Task statement => All lines with the word "mean" in the material below are required.

■ ■ ■ ■

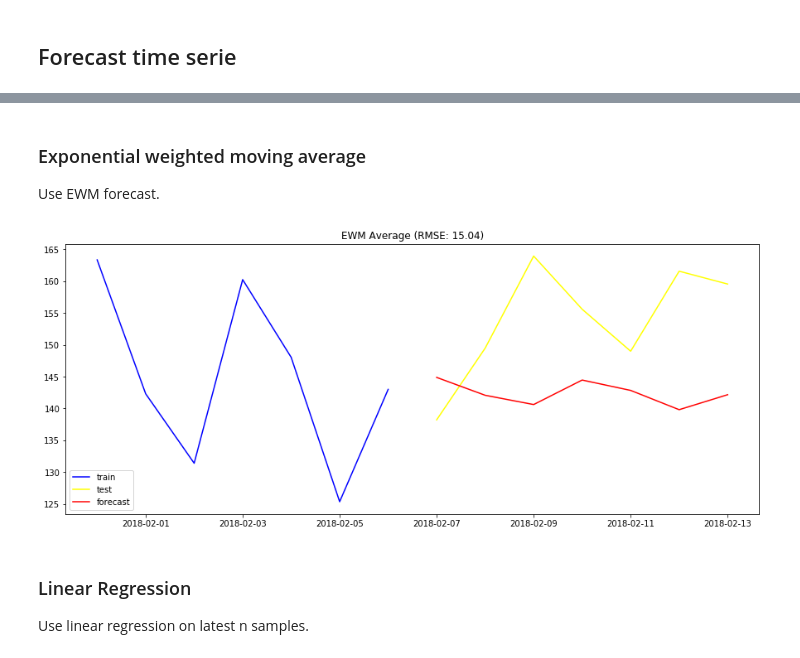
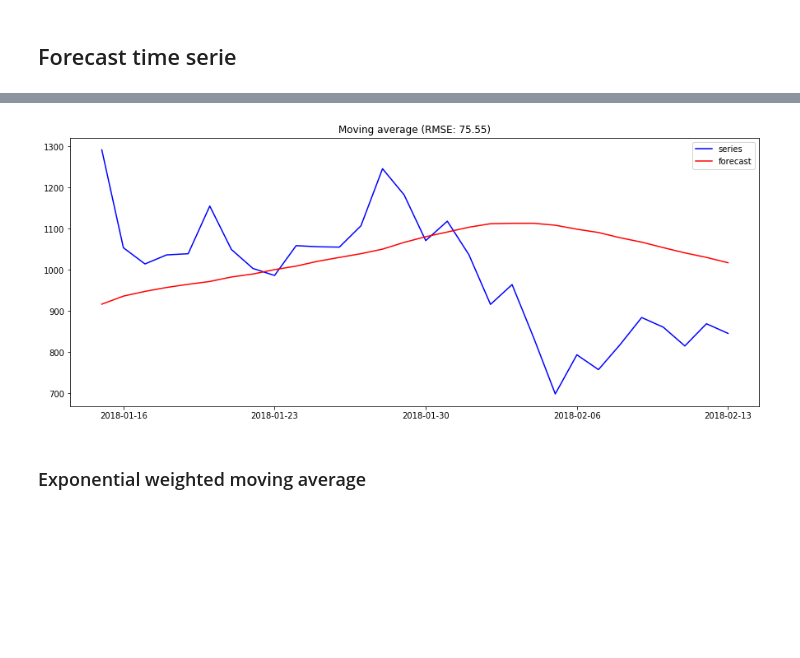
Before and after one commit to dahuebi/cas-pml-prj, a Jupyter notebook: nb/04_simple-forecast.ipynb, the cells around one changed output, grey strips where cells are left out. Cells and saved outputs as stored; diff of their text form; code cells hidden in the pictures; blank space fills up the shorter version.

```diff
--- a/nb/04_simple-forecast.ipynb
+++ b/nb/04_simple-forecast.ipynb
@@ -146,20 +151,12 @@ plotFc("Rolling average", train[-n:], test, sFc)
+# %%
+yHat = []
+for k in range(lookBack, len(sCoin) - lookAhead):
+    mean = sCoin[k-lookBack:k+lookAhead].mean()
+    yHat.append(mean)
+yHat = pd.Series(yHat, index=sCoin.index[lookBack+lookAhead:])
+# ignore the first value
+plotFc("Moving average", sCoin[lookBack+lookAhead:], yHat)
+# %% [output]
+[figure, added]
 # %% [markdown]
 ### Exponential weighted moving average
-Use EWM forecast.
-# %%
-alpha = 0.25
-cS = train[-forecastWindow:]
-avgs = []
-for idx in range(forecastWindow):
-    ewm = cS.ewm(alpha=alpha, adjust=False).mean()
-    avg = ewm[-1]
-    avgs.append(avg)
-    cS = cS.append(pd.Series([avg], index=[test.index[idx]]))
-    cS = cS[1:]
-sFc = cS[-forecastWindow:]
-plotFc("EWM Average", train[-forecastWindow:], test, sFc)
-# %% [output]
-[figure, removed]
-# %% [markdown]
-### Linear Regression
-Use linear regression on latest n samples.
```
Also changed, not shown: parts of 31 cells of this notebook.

■ ■ ■ ■

Exercise answer =>
+    mean = sCoin[k-lookBack:k+lookAhead].mean()
+    yHat.append(mean)
-    ewm = cS.ewm(alpha=alpha, adjust=False).mean()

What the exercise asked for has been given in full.